--- START ---
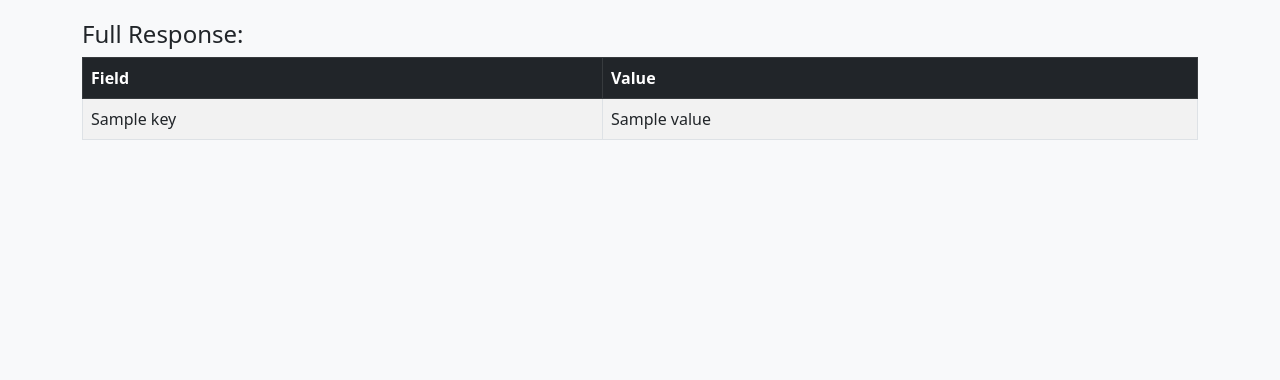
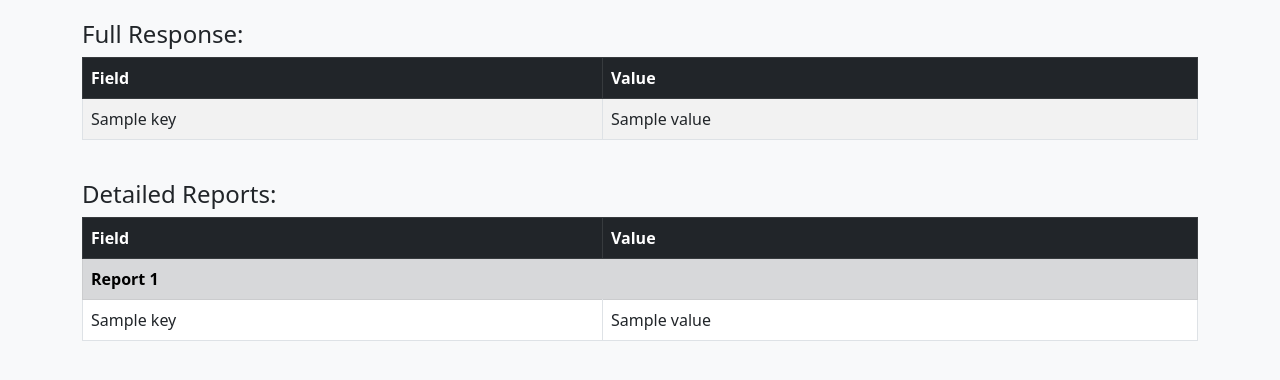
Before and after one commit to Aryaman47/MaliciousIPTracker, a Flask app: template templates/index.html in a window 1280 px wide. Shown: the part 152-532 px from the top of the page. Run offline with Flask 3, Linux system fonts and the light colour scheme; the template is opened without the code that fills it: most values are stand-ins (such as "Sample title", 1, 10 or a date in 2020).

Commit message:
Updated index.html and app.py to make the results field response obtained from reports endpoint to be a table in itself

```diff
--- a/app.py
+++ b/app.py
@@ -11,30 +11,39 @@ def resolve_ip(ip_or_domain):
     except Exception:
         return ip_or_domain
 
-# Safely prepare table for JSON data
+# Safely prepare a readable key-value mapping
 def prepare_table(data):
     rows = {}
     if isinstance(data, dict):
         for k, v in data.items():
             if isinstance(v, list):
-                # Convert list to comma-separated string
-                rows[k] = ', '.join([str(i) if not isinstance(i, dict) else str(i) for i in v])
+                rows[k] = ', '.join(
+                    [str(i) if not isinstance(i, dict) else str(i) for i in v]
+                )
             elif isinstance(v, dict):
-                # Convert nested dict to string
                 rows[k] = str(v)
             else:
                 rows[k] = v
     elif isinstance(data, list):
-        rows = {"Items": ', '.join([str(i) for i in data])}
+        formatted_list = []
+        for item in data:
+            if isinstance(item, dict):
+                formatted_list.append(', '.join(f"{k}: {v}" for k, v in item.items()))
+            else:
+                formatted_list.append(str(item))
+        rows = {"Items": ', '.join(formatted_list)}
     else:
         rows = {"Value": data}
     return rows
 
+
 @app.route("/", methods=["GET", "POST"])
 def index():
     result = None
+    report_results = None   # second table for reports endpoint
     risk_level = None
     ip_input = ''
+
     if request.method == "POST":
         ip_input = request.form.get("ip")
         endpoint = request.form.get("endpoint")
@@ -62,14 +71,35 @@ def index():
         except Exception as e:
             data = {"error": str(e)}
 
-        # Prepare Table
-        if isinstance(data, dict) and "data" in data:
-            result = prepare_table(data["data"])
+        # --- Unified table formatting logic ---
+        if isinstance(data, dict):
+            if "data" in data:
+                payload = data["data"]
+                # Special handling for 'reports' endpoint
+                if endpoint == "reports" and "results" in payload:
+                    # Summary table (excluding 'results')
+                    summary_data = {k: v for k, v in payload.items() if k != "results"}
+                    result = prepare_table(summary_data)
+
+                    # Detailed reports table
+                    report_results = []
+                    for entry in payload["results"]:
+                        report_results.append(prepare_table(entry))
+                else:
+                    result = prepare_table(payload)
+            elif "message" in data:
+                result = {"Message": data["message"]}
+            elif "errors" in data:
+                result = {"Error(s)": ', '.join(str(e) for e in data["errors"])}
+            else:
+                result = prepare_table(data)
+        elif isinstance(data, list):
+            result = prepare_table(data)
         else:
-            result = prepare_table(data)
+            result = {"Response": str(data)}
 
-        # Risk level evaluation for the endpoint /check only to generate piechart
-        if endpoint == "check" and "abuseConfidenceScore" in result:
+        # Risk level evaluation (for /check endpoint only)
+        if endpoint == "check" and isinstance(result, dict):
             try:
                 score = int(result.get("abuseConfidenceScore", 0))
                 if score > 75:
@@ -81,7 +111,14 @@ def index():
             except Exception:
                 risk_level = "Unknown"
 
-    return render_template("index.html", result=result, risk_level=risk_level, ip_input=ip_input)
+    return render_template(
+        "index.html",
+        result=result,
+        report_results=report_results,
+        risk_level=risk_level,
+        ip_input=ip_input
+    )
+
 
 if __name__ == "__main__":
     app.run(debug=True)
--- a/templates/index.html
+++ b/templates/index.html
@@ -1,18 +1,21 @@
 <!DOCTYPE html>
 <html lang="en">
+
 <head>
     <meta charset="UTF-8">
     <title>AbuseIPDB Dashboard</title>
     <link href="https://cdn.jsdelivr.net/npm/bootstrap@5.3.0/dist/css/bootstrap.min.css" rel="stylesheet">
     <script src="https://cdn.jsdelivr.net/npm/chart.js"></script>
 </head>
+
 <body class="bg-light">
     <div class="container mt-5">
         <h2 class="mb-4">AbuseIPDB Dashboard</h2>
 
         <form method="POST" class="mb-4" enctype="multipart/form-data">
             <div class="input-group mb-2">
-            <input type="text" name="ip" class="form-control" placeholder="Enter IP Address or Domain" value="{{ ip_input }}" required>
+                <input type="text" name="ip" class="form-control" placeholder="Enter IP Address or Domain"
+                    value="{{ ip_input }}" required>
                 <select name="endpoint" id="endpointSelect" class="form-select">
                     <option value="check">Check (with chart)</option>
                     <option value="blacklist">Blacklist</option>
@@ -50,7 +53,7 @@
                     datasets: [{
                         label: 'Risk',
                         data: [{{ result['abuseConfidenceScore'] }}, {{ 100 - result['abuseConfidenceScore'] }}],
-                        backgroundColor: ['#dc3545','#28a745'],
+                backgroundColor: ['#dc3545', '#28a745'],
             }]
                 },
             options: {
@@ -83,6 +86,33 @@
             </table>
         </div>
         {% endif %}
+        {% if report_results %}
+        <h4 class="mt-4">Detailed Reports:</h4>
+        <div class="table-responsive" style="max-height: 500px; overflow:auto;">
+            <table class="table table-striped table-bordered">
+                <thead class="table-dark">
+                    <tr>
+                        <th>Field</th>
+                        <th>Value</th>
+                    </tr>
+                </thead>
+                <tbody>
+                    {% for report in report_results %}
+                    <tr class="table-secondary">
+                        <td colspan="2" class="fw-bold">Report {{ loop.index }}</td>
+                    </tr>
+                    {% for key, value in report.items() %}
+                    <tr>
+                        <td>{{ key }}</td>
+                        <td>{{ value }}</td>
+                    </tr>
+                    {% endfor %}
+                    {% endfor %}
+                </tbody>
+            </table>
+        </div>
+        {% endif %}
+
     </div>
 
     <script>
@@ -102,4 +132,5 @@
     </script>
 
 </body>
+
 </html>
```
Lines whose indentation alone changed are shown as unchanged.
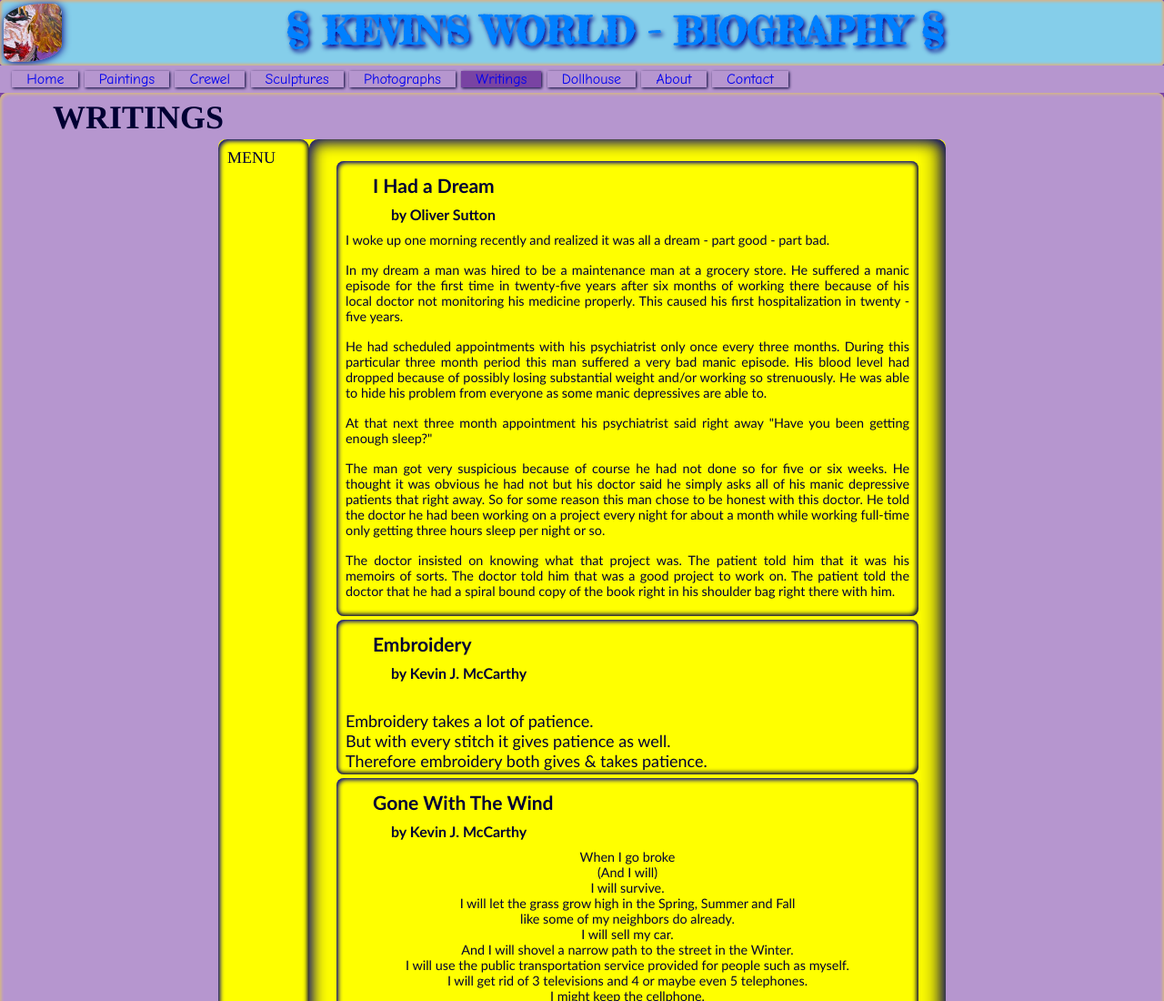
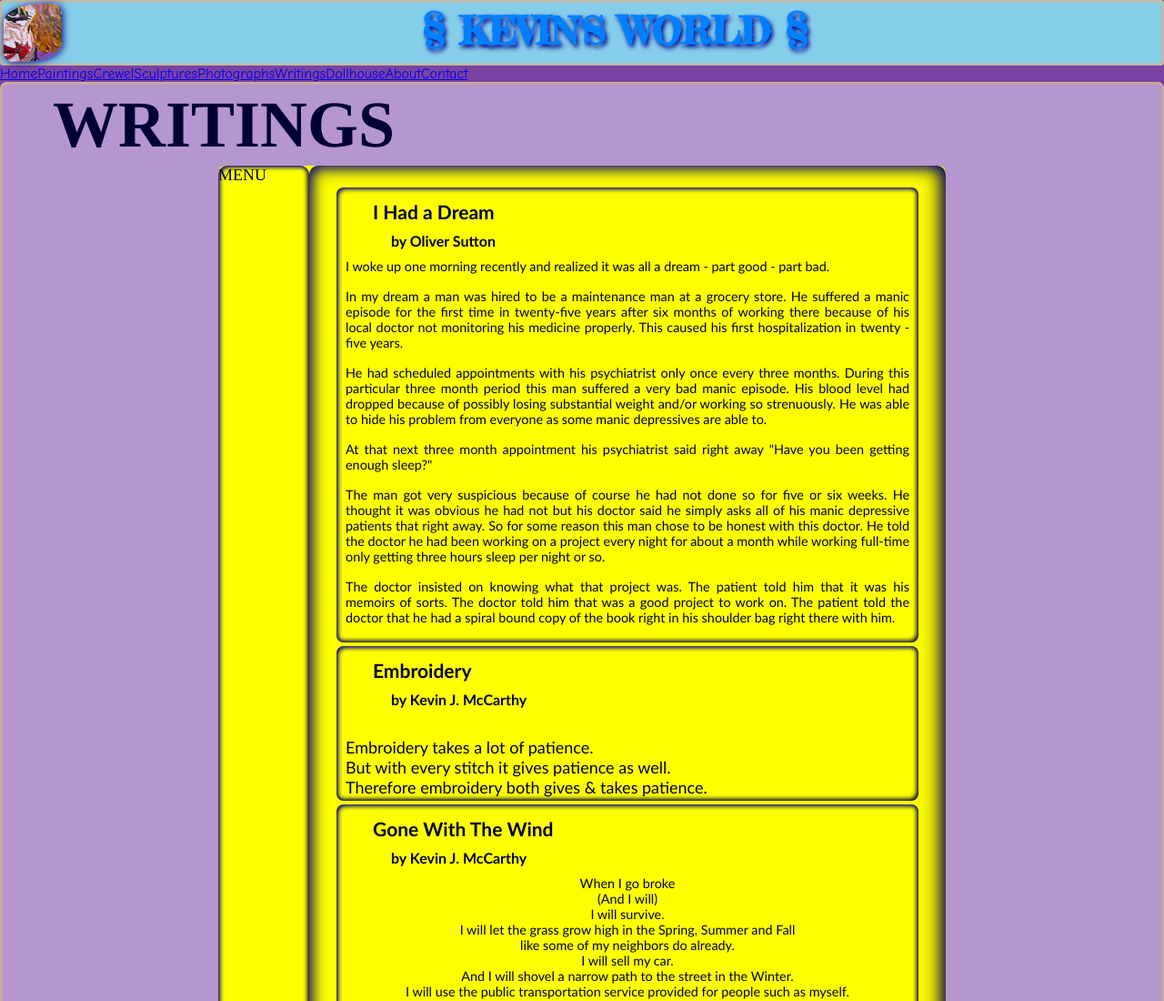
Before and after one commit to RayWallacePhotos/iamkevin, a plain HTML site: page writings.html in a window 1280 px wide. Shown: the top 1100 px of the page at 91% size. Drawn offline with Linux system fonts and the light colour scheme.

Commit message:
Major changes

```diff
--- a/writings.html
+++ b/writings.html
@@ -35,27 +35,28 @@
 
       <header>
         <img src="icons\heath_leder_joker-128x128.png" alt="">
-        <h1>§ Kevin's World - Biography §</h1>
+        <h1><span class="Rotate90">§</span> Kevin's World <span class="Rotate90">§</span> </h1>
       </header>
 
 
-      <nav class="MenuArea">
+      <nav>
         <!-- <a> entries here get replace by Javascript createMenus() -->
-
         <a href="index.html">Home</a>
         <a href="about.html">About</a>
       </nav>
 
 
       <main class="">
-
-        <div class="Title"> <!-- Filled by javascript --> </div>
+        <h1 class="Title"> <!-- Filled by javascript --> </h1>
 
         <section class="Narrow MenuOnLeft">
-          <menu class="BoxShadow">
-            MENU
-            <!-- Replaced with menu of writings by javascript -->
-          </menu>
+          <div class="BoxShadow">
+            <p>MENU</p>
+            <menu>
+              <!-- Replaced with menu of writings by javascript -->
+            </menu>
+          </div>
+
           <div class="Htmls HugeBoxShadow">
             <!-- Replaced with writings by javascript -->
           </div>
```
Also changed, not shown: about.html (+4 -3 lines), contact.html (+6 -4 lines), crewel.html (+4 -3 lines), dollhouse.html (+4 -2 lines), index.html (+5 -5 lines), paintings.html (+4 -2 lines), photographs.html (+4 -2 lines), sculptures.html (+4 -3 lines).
--- END ---
Work request: When a line in the records holds the string "message", copy that line.

Solution for this problem:
Commit message:
+            elif "message" in data:
+                result = {"Message": data["message"]}
Commit message:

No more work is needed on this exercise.